(Front-end code change data)

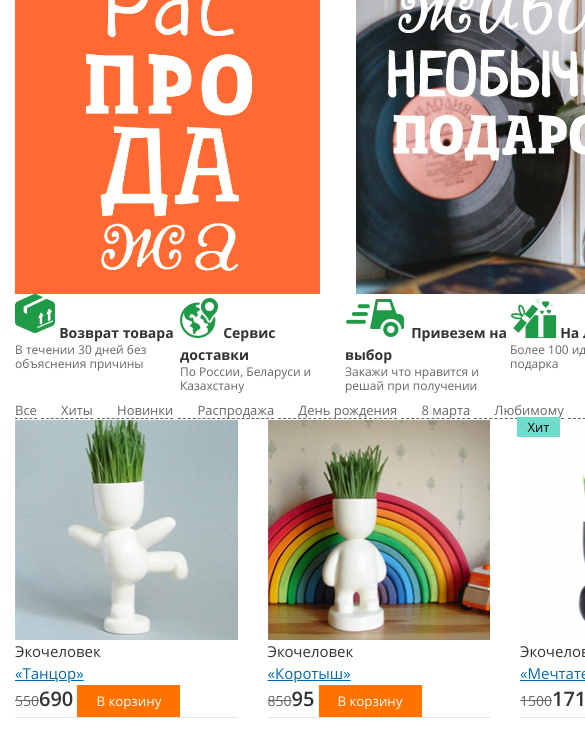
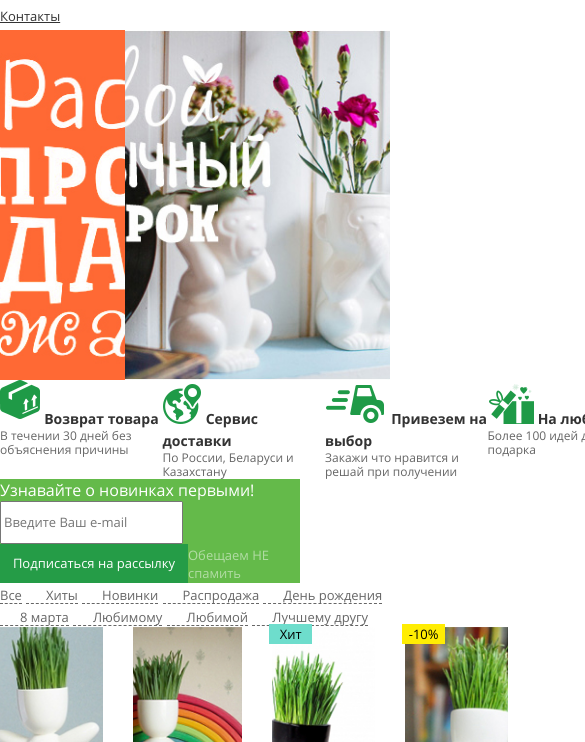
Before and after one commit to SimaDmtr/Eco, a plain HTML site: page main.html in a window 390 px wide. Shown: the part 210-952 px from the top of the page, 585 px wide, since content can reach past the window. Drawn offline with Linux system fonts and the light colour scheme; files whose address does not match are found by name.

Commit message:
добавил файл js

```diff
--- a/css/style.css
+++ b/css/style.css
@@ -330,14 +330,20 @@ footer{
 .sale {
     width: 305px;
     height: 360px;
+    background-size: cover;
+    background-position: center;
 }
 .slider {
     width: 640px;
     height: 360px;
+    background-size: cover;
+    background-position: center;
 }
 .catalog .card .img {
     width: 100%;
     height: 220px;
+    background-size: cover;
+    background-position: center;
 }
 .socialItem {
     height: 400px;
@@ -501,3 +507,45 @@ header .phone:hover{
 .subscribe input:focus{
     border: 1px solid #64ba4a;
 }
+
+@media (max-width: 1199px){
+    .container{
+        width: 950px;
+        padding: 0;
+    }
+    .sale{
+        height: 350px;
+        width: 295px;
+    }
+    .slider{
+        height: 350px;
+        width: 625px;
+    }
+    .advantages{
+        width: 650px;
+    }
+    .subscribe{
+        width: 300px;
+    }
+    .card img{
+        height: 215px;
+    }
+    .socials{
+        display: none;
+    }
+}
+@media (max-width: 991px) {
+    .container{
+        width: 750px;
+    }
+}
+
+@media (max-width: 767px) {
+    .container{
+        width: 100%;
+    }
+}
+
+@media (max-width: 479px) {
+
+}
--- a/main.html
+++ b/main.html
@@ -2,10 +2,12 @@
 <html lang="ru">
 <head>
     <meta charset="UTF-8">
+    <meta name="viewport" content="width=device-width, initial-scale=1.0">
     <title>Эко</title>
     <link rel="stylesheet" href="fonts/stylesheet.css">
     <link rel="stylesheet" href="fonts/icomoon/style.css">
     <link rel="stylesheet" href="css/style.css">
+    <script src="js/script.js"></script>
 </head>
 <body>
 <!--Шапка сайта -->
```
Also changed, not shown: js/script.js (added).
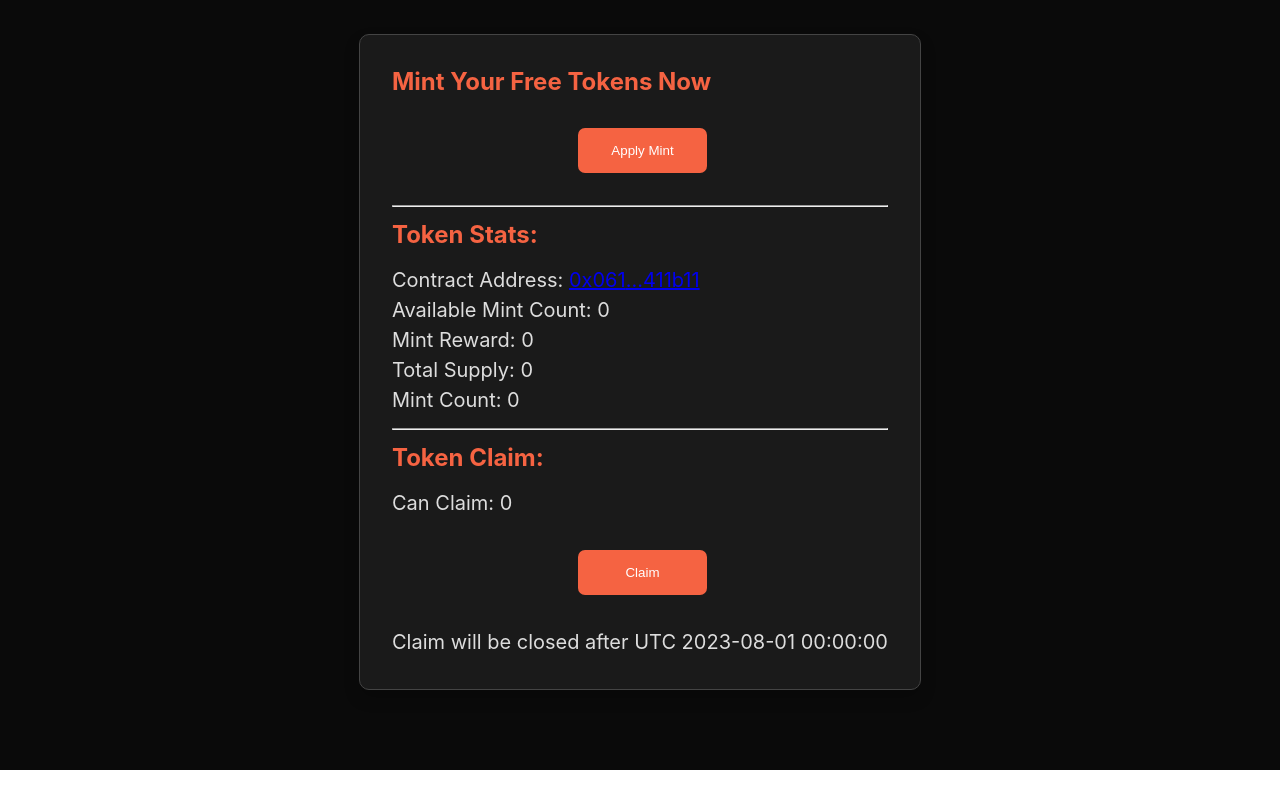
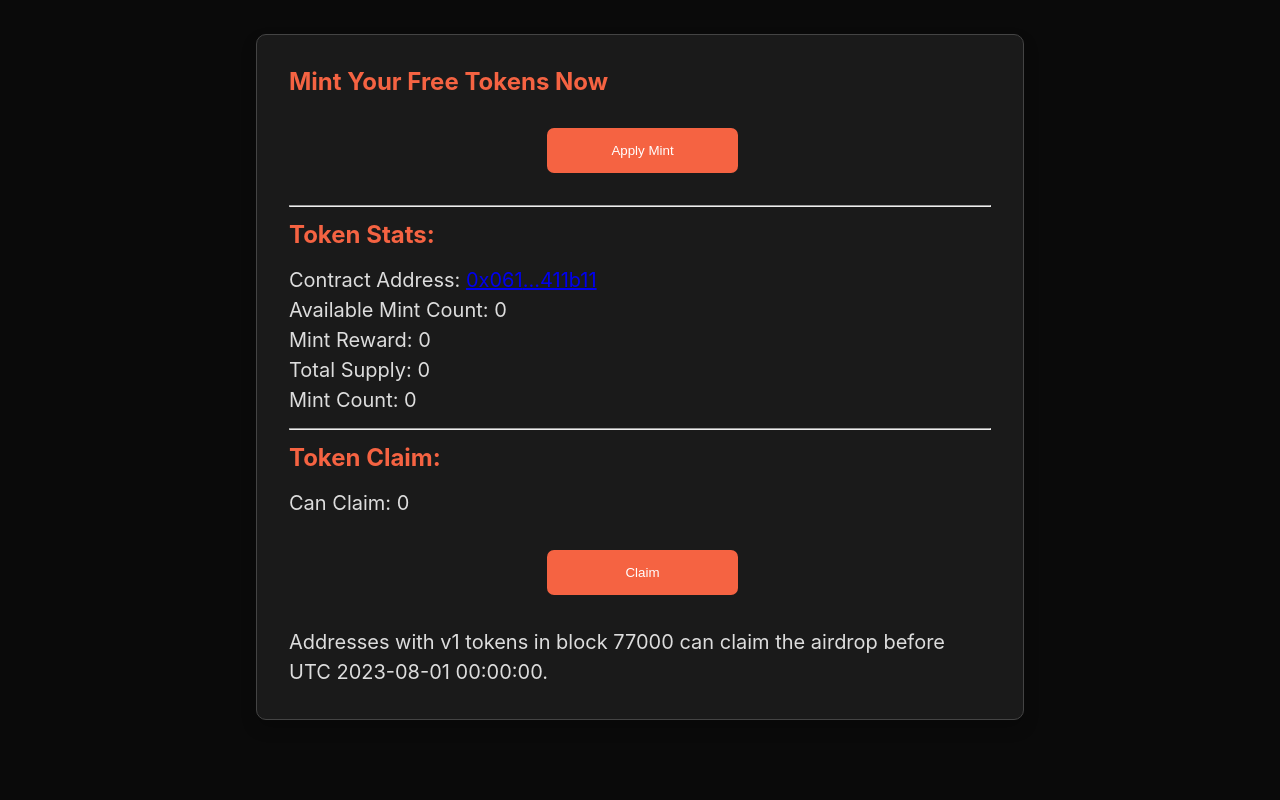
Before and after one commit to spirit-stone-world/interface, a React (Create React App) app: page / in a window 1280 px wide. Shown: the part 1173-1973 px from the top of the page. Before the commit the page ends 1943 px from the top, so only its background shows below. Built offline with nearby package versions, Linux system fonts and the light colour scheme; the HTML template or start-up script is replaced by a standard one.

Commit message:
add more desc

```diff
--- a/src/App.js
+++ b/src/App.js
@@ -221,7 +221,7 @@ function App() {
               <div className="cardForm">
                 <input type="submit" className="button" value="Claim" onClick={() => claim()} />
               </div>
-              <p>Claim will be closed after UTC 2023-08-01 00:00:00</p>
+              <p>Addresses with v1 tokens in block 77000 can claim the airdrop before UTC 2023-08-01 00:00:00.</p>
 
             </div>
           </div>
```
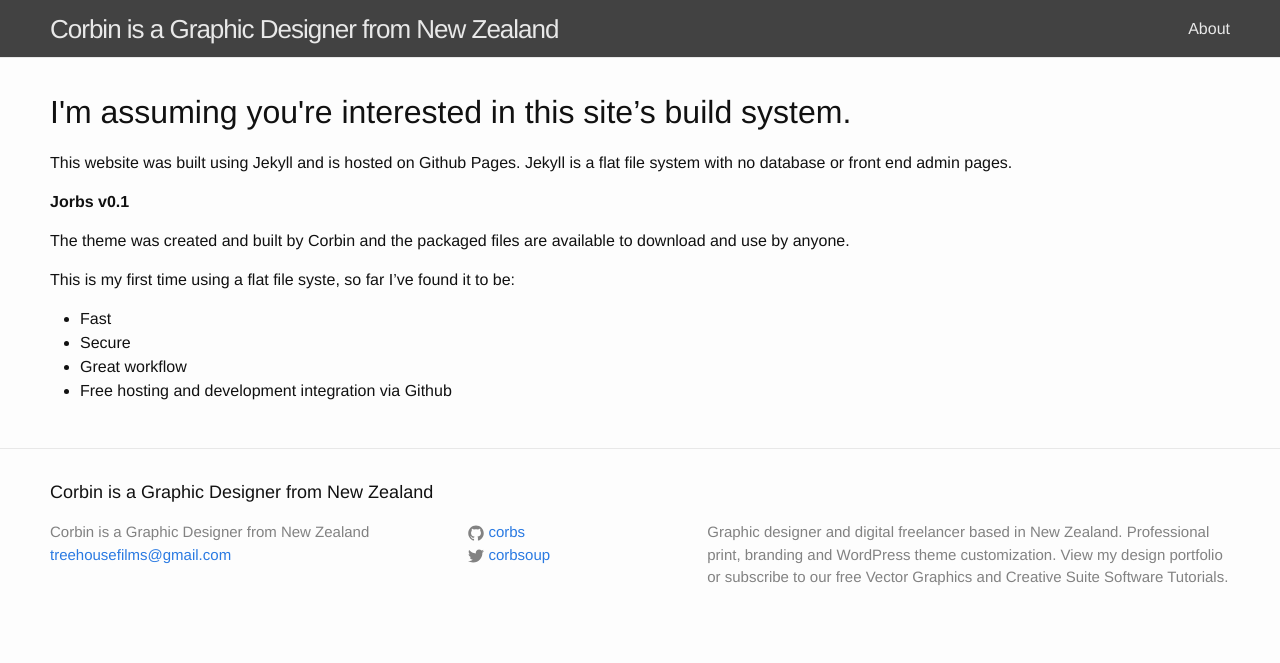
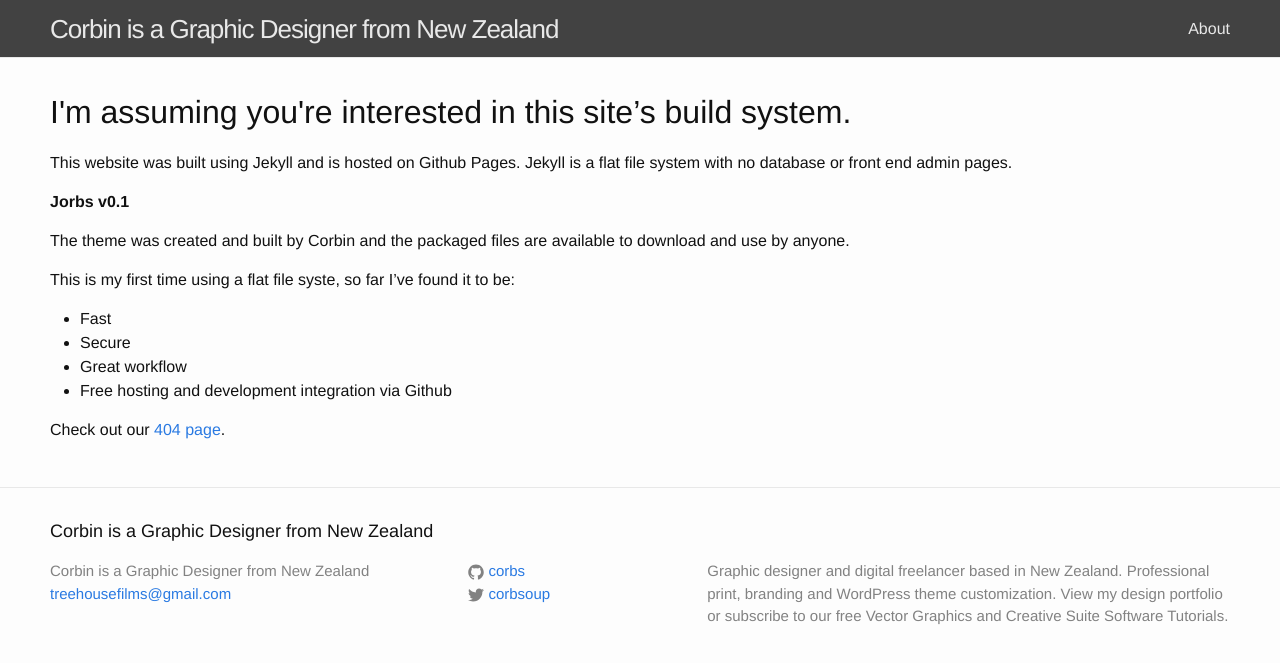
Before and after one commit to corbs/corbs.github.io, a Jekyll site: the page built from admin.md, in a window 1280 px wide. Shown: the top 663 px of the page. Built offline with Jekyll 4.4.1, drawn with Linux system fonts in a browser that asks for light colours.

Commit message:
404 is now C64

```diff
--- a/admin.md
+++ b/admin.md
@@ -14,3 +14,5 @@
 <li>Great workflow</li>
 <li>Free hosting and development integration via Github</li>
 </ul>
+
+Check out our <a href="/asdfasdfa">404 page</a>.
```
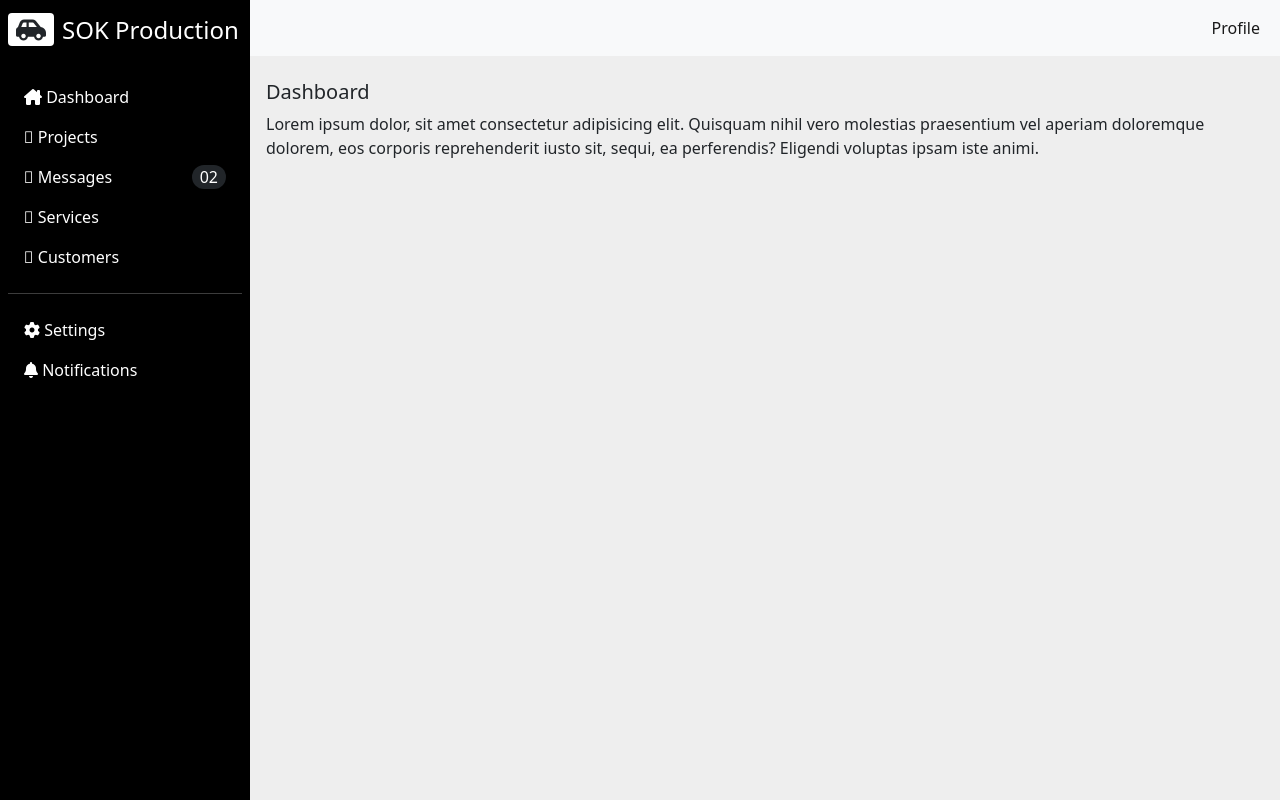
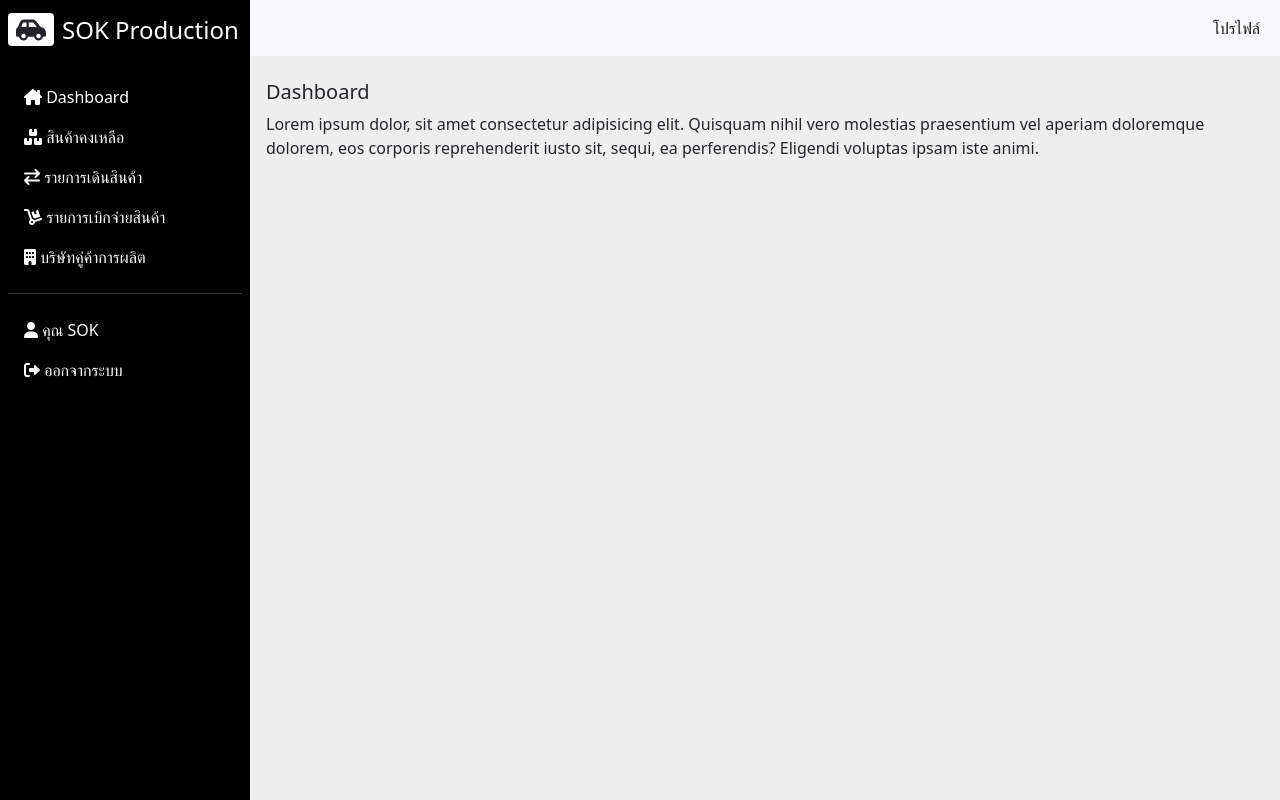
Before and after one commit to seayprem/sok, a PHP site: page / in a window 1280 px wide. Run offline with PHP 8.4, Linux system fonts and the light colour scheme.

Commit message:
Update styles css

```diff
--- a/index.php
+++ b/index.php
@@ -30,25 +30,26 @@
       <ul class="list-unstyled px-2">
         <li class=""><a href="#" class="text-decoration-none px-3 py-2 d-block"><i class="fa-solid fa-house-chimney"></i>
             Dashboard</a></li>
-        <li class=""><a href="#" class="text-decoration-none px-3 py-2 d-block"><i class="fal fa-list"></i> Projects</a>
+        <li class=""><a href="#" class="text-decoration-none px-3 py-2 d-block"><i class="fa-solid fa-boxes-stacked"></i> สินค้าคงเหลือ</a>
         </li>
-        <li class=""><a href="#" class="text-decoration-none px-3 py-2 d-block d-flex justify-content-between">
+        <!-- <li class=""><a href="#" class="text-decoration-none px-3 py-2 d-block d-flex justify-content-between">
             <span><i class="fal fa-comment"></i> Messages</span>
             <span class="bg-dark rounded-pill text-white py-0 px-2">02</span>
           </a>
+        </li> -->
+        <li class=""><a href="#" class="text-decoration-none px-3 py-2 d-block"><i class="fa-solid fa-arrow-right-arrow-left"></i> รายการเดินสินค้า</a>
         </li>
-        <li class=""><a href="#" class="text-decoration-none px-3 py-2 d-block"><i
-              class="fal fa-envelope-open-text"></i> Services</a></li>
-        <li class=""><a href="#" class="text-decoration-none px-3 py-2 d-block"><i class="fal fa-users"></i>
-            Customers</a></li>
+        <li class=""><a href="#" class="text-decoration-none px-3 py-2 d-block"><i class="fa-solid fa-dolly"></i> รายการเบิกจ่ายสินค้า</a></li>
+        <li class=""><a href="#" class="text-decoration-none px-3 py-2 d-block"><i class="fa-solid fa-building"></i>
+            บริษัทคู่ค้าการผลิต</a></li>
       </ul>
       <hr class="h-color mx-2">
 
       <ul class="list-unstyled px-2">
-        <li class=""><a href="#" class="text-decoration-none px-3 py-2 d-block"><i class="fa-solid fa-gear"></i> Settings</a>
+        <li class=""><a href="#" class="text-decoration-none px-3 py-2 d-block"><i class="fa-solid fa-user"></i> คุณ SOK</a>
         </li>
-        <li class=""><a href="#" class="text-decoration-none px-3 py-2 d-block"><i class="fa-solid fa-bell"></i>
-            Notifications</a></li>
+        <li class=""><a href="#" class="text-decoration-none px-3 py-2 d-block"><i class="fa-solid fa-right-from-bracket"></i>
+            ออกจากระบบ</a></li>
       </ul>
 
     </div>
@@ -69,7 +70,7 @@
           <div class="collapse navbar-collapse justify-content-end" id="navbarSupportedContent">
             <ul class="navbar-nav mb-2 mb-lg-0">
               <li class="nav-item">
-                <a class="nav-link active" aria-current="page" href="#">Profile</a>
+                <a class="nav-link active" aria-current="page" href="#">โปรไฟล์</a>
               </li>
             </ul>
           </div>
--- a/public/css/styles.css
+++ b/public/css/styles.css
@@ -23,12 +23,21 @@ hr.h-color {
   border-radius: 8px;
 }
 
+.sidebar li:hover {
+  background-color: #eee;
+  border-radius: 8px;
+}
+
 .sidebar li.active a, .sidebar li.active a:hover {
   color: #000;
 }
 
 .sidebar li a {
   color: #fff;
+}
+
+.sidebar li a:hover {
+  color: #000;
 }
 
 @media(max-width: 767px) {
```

■ WHAT IS EXPECTED: What is the number of lines in the data that include "solid"? Respond with that number and no other text.

■ EXERCISE OUTPUT: 10